Soho school set to ‘transform’
By David McCabe
The city is hoping that an underperforming Soho high school will receive $2 million in federal funds per year for the next three years to enable it to undergo a process known as transformation that will bring in better teachers.
Chelsea Career and Technical Education High School, at Sixth Ave. and Broome St., which shares its building with the tech-centric iSchool, was identified by the state as one of 34 “persistently low achieving” schools in the city.
The federal stimulus funds would be allocated to individual schools by the state. While the state has yet to allocate the grants, the city’s Department of Education believes it will receive them.
“Given the ambition of our transformation model, we’re extremely confident that we’ll receive money from the state,” said Jack Zarin-Rosenfeld, a department spokesman.
Out of the 34 low-achieving schools, the city is hoping that 11 will receive a “school improvement grant” for the 2010-2011 school year. The city investigated each school and, as is required to receive the grants, recommended one of four improvement models for each school. These include “turnaround,” which involves replacing at least 50 percent of the school staff; “restart,” where a school is shut down and reopened under the control of an “educational management organization”; closure; and “transformation.”
Chelsea Career and Technical Education High School, along with 10 others, has been identified for “transformation.” In this model, new “turnaround teachers” and “master teachers” are brought in to help improve teaching and develop the school’s program.
The Soho high school has a history of low performance: It received an “F” on its 2007-2008 city report card, but a “C” the next year.
If they were successful, based on the state’s new teacher evaluation system, turnaround teachers would be eligible for a 15 percent bonus on top of their normal salary, and master teachers could receive a 30 percent bonus. While the new evaluation is set to go into effect in 2011, the city will be able to use it in these 11 schools, a victory for the Department of Education, which has been pushing the United Federation of Teachers union for better teacher evaluations and teacher pay based on classroom performance.
Under federal law, schools that receive the grants must replace their principals, but the city is hoping each principal’s performance can be reviewed individually.
The 11 schools were chosen for transformation because they were showing positive trends.
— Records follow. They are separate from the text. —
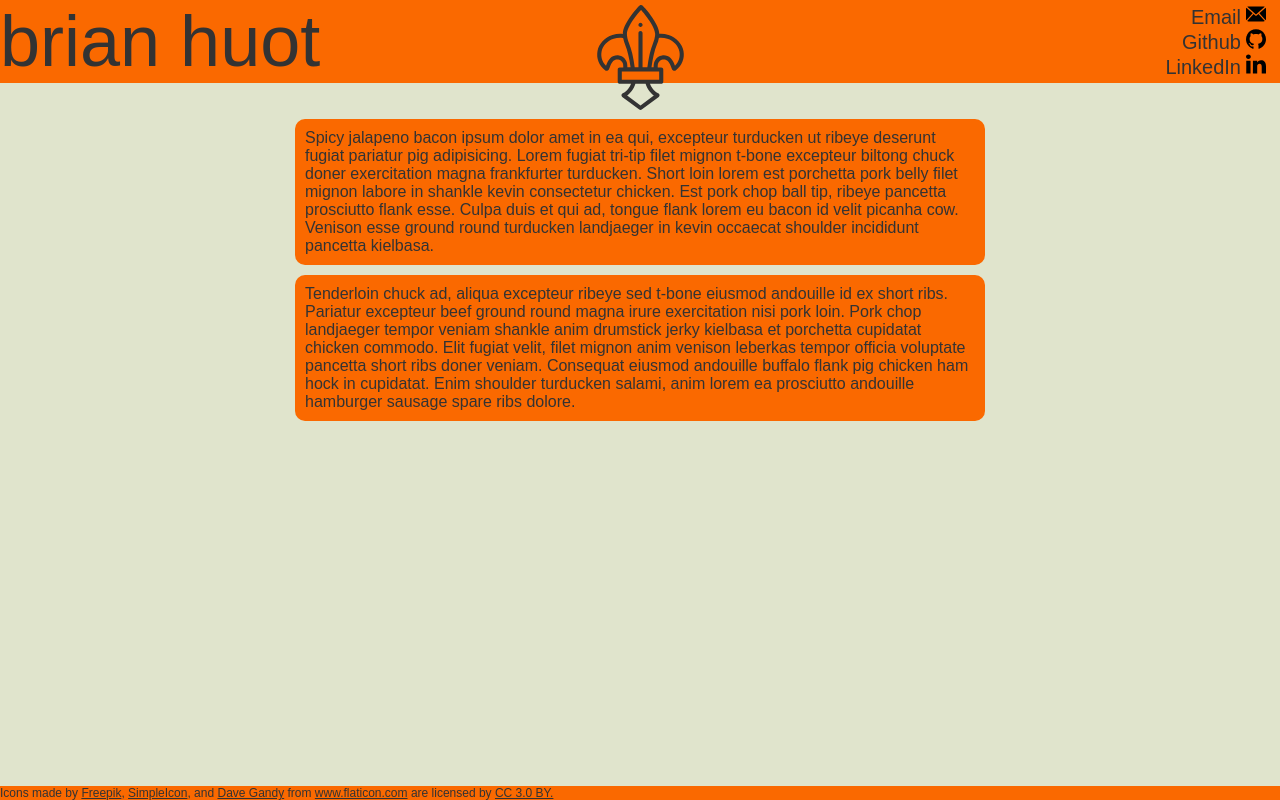
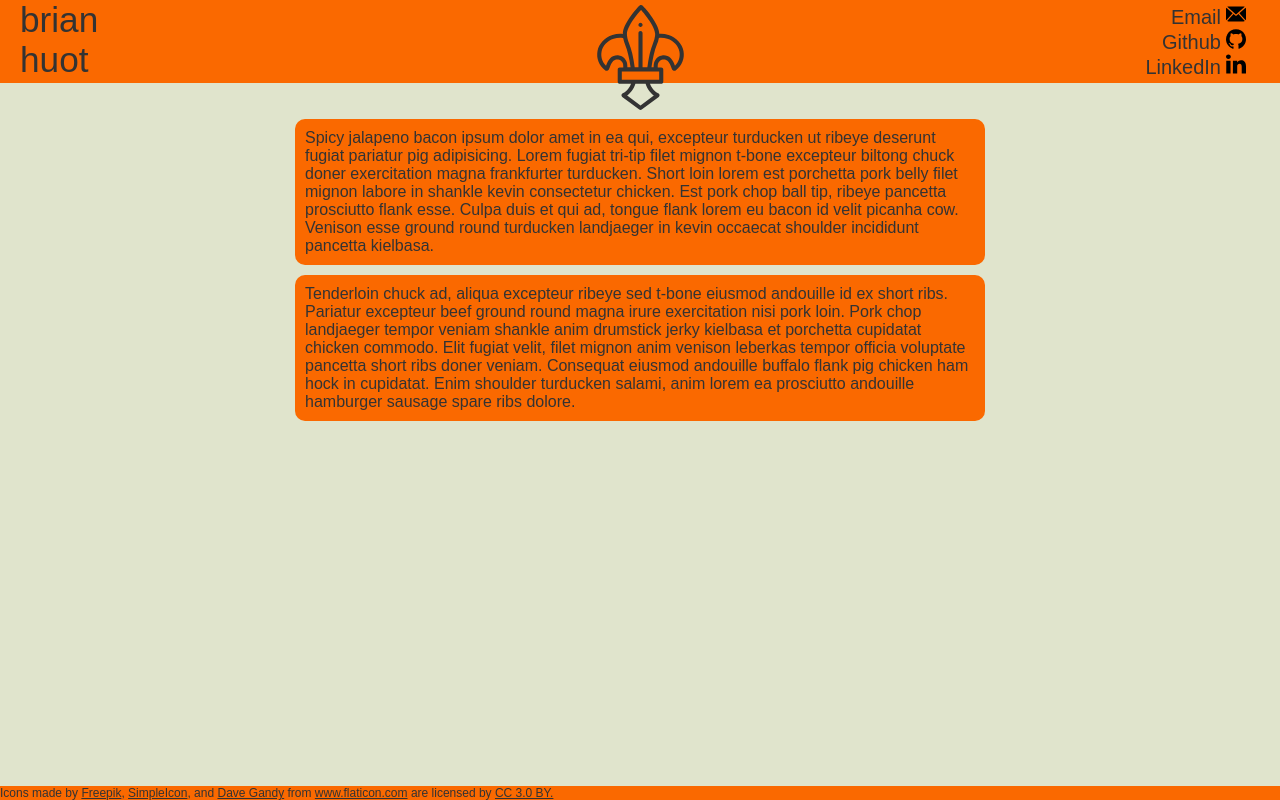
Before and after one commit to bjhuot/bjhuot.github.io, a plain HTML site: page index.html in a window 1280 px wide. Drawn offline with Linux system fonts and the light colour scheme.

Commit message:
change header

```diff
--- a/css/styles.css
+++ b/css/styles.css
@@ -7,6 +7,7 @@
 
 header {
     background-color: #FA6900;
+    padding: 0 20px;
 }
 
 body {
@@ -33,10 +34,16 @@ footer {
     justify-content: space-between;
 }
 
-.name {
+div.name {
     display: inline;
     align-self: flex-start;
-    font-size:4.5em;
+    font-size:2.2em;
+    padding:
+}
+
+p.name {
+    margin: 0;
+    padding: 0;
 }
 
 .fleur {
--- a/index.html
+++ b/index.html
@@ -7,9 +7,10 @@
     <body>
         <header>
             <div class=main-contact>
-                <span class="name">
-                    brian huot
-                </span>
+                <div class="name">
+                    <p class="name">brian</p>
+                    <p class="name">huot</p>
+                </div>
                 <ul class="contact">
                     <li><a href="mailto:brian@@huot@gmail.com" id="mail" onclick="replaceEmail()">Email<img src="img/mail-black-envelope-symbol.svg" class="logo"></a></li>
                     <li><a href="http://www.github.com/bjhuot">Github<img src="img/github-logo.svg" class="logo"></a></li>
```
Also changed, not shown: 1 other file.
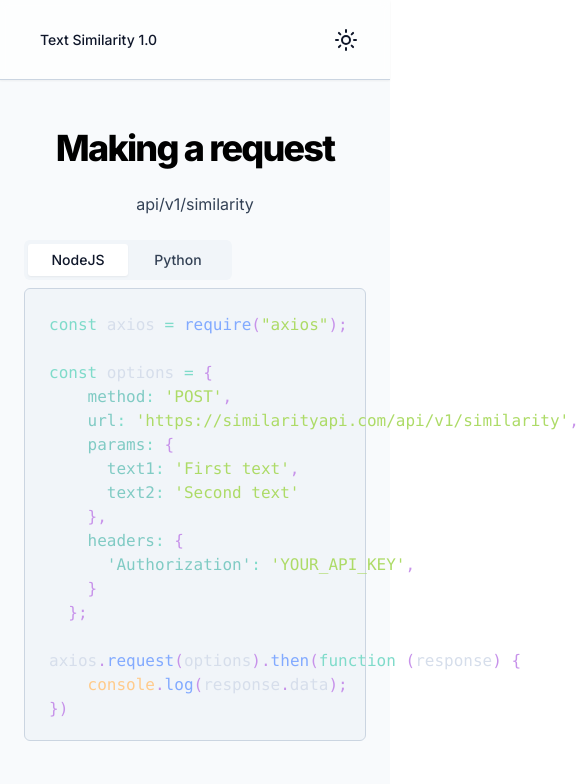
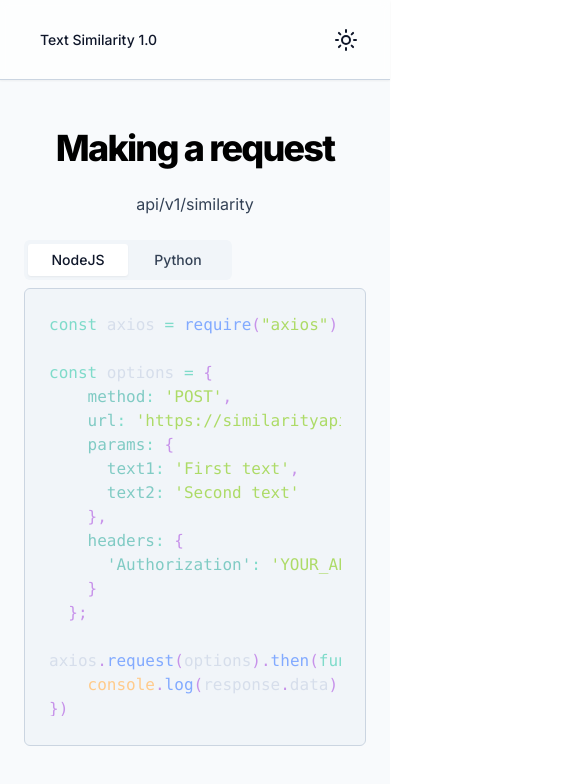
Before and after one commit to MineiToshio/Similarity-API, a Next.js app: page /documentation in a window 390 px wide. Shown: the top 784 px of the page, 579 px wide, since content can reach past the window. Built offline with nearby package versions, Linux system fonts and the light colour scheme; no server answers.

Commit message:
fix: code example in mobile screens

```diff
--- a/src/app/(docs)/documentation/page.tsx
+++ b/src/app/(docs)/documentation/page.tsx
@@ -3,6 +3,7 @@ import type { Metadata } from "next";
 import LargeHeading from "@/components/ui/LargeHeading";
 import Paragraph from "@/components/ui/Paragraph";
 import DocumentationTabs from "@/components/DocumentationTabs";
+import "simplebar-react/dist/simplebar.min.css";
 
 export const metadata: Metadata = {
   title: "Similarity API | Documentation",
--- a/src/components/DocumentationTabs.tsx
+++ b/src/components/DocumentationTabs.tsx
@@ -1,3 +1,5 @@
+"use client";
+
 import { FC } from "react";
 import { Tabs, TabsContent, TabsList, TabsTrigger } from "@/ui/Tabs";
 import SimpleBar from "simplebar-react";
@@ -12,12 +14,15 @@ const DocumentationTabs: FC = () => {
         <TabsTrigger value="python">Python</TabsTrigger>
       </TabsList>
       <TabsContent value="nodejs">
-        {/* <SimpleBar></SimpleBar> */}
-        <Code animated language="javascript" code={nodejs} show />
+        <SimpleBar>
+          <Code animated language="javascript" code={nodejs} show />
+        </SimpleBar>
       </TabsContent>
       <TabsContent value="python">
-        {/* Set language as javascript as python is not in the default bundle */}
-        <Code animated language="javascript" code={python} show />
+        <SimpleBar>
+          {/* Set language as javascript as python is not in the default bundle */}
+          <Code animated language="javascript" code={python} show />
+        </SimpleBar>
       </TabsContent>
     </Tabs>
   );
--- a/src/styles/globals.css
+++ b/src/styles/globals.css
@@ -8,3 +8,6 @@
 .three-d {
   text-shadow: none;
 }
+.dark .simplebar-scrollbar::before {
+  background-color: white;
+}
```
Brian Rosenbloom, the Soho high school’s principal, took the job in July 2008.
In fact, there may be indications that discipline problems that have long plagued the high school have dissipated somewhat.
“I have not seen the rowdiness and delinquency that was so present 10, or even five, years ago,” Sean Sweeney, director of the Soho Alliance, said.